• Activity: Every line containing the string "checkIn" is to be copied from the records.

• Excerpted records:
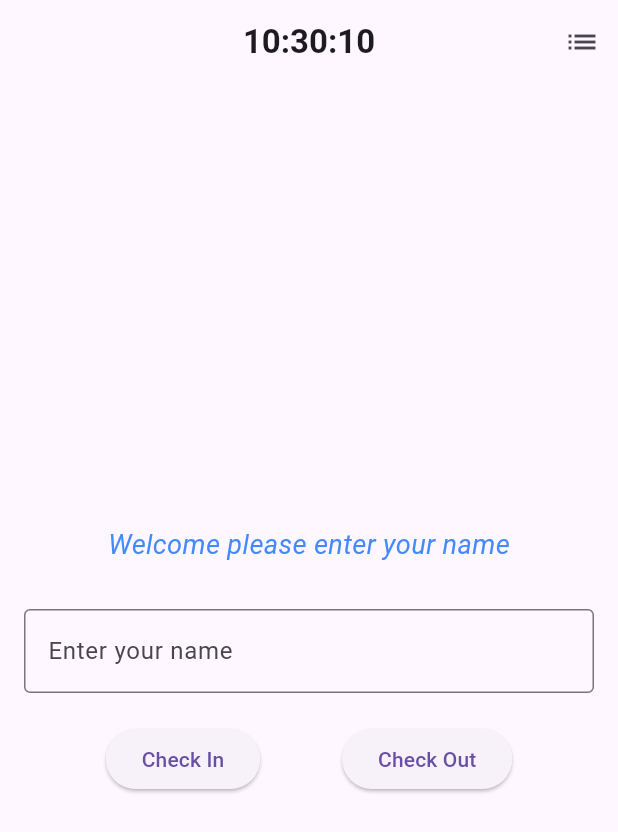
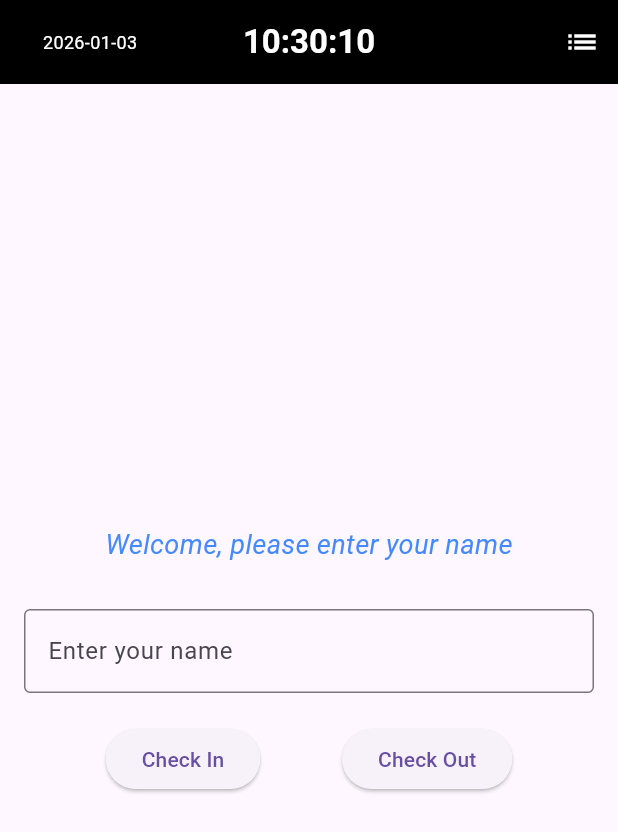
Before and after one commit to jadkaddoura/Finalproject, a Flutter app: the screen it shows after launch, after a tap on "Check In", after a tap on "Check Out", on a phone screen of 412 x 824 dp. Shown: the top 832 px of the screen. Run offline on Flutter 3.47's test engine with Material 3 defaults, Android fonts, the phone set to English and light mode, and no system bars.

Commit message:
final commit

```diff
--- a/lib/HomePage.dart
+++ b/lib/HomePage.dart
@@ -1,8 +1,7 @@
 import 'package:flutter/material.dart';
 import 'dart:async';
 import 'package:http/http.dart' as http;
-import 'dart:convert';
-import 'RecordsPage.dart';
+import 'records.dart';
 
 class HomePage extends StatefulWidget {
   const HomePage({super.key});
@@ -15,6 +14,7 @@ class _HomePageState extends State<HomePage> {
   final TextEditingController nameController = TextEditingController();
 
   String currentTime = "";
+  String currentDate = "";
   Timer? timer;
 
   final String baseUrl = "https://simarnouredine.atwebpages.com";
@@ -30,34 +30,37 @@ class _HomePageState extends State<HomePage> {
     final now = DateTime.now();
     setState(() {
       currentTime =
-      "${now.hour.toString().padLeft(2, '0')}:"
-          "${now.minute.toString().padLeft(2, '0')}:"
-          "${now.second.toString().padLeft(2, '0')}";
+      "${now.hour.toString().padLeft(2, '0')}:${now.minute.toString().padLeft(2, '0')}:${now.second.toString().padLeft(2, '0')}";
+      currentDate =
+      "${now.year}-${now.month.toString().padLeft(2, '0')}-${now.day.toString().padLeft(2, '0')}";
     });
+  }
+
+  void resetForm() {
+    nameController.clear();
+    FocusScope.of(context).unfocus();
   }
 
   Future<void> checkIn() async {
     final name = nameController.text.trim();
     if (name.isEmpty) return;
 
-    final resp = await http.post(
-      Uri.parse("$baseUrl/add_attendance.php"),
-      body: {
-        'name': name,
-        'date': DateTime.now().toString().substring(0, 10),
-        'check_in': DateTime.now().toString().substring(11, 19),
-      },
-    );
+    final encodedName = Uri.encodeComponent(name);
 
-    final body = json.decode(resp.body);
-    if (body["success"] == true) {
+    final url = Uri.parse(
+        "$baseUrl/add_attendance.php?name=$encodedName&date=$currentDate&check_in=$currentTime");
+
+    try {
+      final response = await http.get(url);
+      print("Check-in response: ${response.body}");
       ScaffoldMessenger.of(context).showSnackBar(
-        const SnackBar(content: Text("Checked in ✅")),
+        const SnackBar(content: Text("Checked in successfully")),
       );
-      nameController.clear();
-    } else {
+      resetForm();
+    } catch (e) {
+      print("Check-in error: $e");
       ScaffoldMessenger.of(context).showSnackBar(
-        SnackBar(content: Text("Check-in failed: ${body["error"] ?? "Unknown"}")),
+        SnackBar(content: Text("Check-in failed: $e")),
       );
     }
   }
@@ -66,23 +69,22 @@ class _HomePageState extends State<HomePage> {
     final name = nameController.text.trim();
     if (name.isEmpty) return;
 
-    final resp = await http.post(
-      Uri.parse("$baseUrl/update_checkout.php"),
-      body: {
-        'name': name,
-        'check_out': DateTime.now().toString().substring(11, 19),
-      },
-    );
+    final encodedName = Uri.encodeComponent(name);
 
-    final body = json.decode(resp.body);
-    if (body["success"] == true) {
+    final url =
+    Uri.parse("$baseUrl/update_checkout.php?name=$encodedName&check_out=$currentTime");
+
+    try {
+      final response = await http.get(url);
+      print("Check-out response: ${response.body}");
       ScaffoldMessenger.of(context).showSnackBar(
-        const SnackBar(content: Text("Checked out ✅")),
+        const SnackBar(content: Text("Checked out successfully")),
       );
-      nameController.clear();
-    } else {
+      resetForm();
+    } catch (e) {
+      print("Check-out error: $e");
       ScaffoldMessenger.of(context).showSnackBar(
-        SnackBar(content: Text("Check-out failed: ${body["error"] ?? "Unknown"}")),
+        SnackBar(content: Text("Check-out failed: $e")),
       );
     }
   }
@@ -98,18 +100,28 @@ class _HomePageState extends State<HomePage> {
   Widget build(BuildContext context) {
     return Scaffold(
       appBar: AppBar(
-        leadingWidth: 90,
-        leading: const SizedBox(),
+        backgroundColor: Colors.black,
+        leadingWidth: 120,
+        leading: Center(
+          child: Text(
+            currentDate,
+            style: const TextStyle(color: Colors.white, fontSize: 12),
+          ),
+        ),
         centerTitle: true,
         title: Text(
           currentTime,
-          style: const TextStyle(fontSize: 22, fontWeight: FontWeight.bold),
+          style: const TextStyle(
+            color: Colors.white,
+            fontSize: 22,
+            fontWeight: FontWeight.bold,
+          ),
         ),
         actions: [
           IconButton(
-            icon: const Icon(Icons.list),
-            onPressed: () {
-              Navigator.push(
+            icon: const Icon(Icons.list, color: Colors.white),
+            onPressed: () async {
+              await Navigator.push(
                 context,
                 MaterialPageRoute(builder: (_) => const RecordsPage()),
               );
@@ -123,8 +135,12 @@ class _HomePageState extends State<HomePage> {
           mainAxisAlignment: MainAxisAlignment.center,
           children: [
             const Text(
-              'Welcome please enter your name',
-              style: TextStyle(color: Colors.blueAccent, fontSize: 18, fontStyle: FontStyle.italic),
+              "Welcome, please enter your name",
+              style: TextStyle(
+                fontSize: 18,
+                color: Colors.blueAccent,
+                fontStyle: FontStyle.italic,
+              ),
             ),
             const SizedBox(height: 30),
             TextField(
@@ -138,8 +154,14 @@ class _HomePageState extends State<HomePage> {
             Row(
               mainAxisAlignment: MainAxisAlignment.spaceEvenly,
               children: [
-                ElevatedButton(onPressed: checkIn, child: const Text("Check In")),
-                ElevatedButton(onPressed: checkOut, child: const Text("Check Out")),
+                ElevatedButton(
+                  onPressed: checkIn,
+                  child: const Text("Check In"),
+                ),
+                ElevatedButton(
+                  onPressed: checkOut,
+                  child: const Text("Check Out"),
+                ),
               ],
             ),
           ],
--- a/lib/data.dart
+++ b/lib/data.dart
@@ -3,6 +3,8 @@ class Data {
   final String date;
   final String checkIn;
   final String checkOut;
+  final String id;
 
-  Data(this.name, this.date, {this.checkIn = "", this.checkOut = ""});
+  Data(this.name, this.date,
+      {this.checkIn = "", this.checkOut = "", required this.id});
 }
```
Also changed, not shown: lib/RecordsPage.dart (deleted, +0 -107 lines), lib/records.dart (added, +170 -0 lines), pubspec.lock.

• Problem solution:
   Future<void> checkIn() async {
-                ElevatedButton(onPressed: checkIn, child: const Text("Check In")),
+                  onPressed: checkIn,
   final String checkIn;
-  Data(this.name, this.date, {this.checkIn = "", this.checkOut = ""});
+      {this.checkIn = "", this.checkOut = "", required this.id});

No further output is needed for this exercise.